The Golden Age of Immigration
By Bryan Caplan
The Gilded Age was no libertarian paradise, and it certainly had far lower per-capita GDP than the modern world. Nevertheless, the Gilded Age was awesome in many important ways. Above all, as Goldin, Cameron, and Balarajan explain in Exceptional People: How Migration Shaped Our World and Will Define Our Future, the world was never closer to the principle and practice of open borders:
Despite the erection of selective barriers to Chinese immigration to Australia, the United States, and Canada in the mid- to late nineteenth century, advocates for open migration remained influential. In 1889, the International Emigration Conference defended the freedom of movement as a natural right: “We affirm the right of the individual to the fundamental liberty accorded to him by every civilized nation to come and go and dispose of his person and his destinies as he pleases.” International migration may have been fiercely contested from some corners and for some people during the late nineteenth century – particularly the Chinese, and also southern Europeans and Slavs – but an ideology of economic openness and liberalism prevailed overall.

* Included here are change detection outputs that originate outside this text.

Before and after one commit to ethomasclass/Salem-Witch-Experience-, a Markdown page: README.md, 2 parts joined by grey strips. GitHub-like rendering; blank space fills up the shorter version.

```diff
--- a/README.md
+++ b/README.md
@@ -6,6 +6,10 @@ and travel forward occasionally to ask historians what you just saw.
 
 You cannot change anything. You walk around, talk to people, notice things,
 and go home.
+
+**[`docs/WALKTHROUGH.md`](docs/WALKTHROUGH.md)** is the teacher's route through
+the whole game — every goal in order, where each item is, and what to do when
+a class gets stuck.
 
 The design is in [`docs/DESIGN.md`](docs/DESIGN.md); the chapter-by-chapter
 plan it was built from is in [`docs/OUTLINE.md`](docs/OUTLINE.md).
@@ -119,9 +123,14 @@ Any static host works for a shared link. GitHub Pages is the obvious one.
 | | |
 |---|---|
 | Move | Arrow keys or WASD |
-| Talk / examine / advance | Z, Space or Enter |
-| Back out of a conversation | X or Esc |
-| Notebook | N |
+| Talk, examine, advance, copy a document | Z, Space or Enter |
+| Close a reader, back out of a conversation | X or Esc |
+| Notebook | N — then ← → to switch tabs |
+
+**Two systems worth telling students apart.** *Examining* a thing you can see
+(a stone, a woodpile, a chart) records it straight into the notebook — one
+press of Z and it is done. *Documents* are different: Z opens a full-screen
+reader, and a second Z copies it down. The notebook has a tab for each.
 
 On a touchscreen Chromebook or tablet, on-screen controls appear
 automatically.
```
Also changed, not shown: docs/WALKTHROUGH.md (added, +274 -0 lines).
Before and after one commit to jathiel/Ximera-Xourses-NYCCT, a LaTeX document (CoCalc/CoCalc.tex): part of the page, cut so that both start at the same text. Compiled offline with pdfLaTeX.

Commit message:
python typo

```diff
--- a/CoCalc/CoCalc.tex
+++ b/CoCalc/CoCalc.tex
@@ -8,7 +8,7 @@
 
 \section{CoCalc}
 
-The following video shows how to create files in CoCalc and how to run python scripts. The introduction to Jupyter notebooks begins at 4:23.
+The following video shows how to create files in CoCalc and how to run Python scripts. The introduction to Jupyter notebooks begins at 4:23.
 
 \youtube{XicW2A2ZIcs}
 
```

Imagine – there was a time when elite opinion and public policy took free immigration seriously. All democracy did to tarnish this political miracle was scapegoat Asian immigrants, while leaving the doors open to not just Europe, but Latin America as well. Whatever its flaws, the Gilded Age was truly the Golden Age of Immigration. Libertarians – and anyone who cares about the genuinely poor – should give credit where credit is due.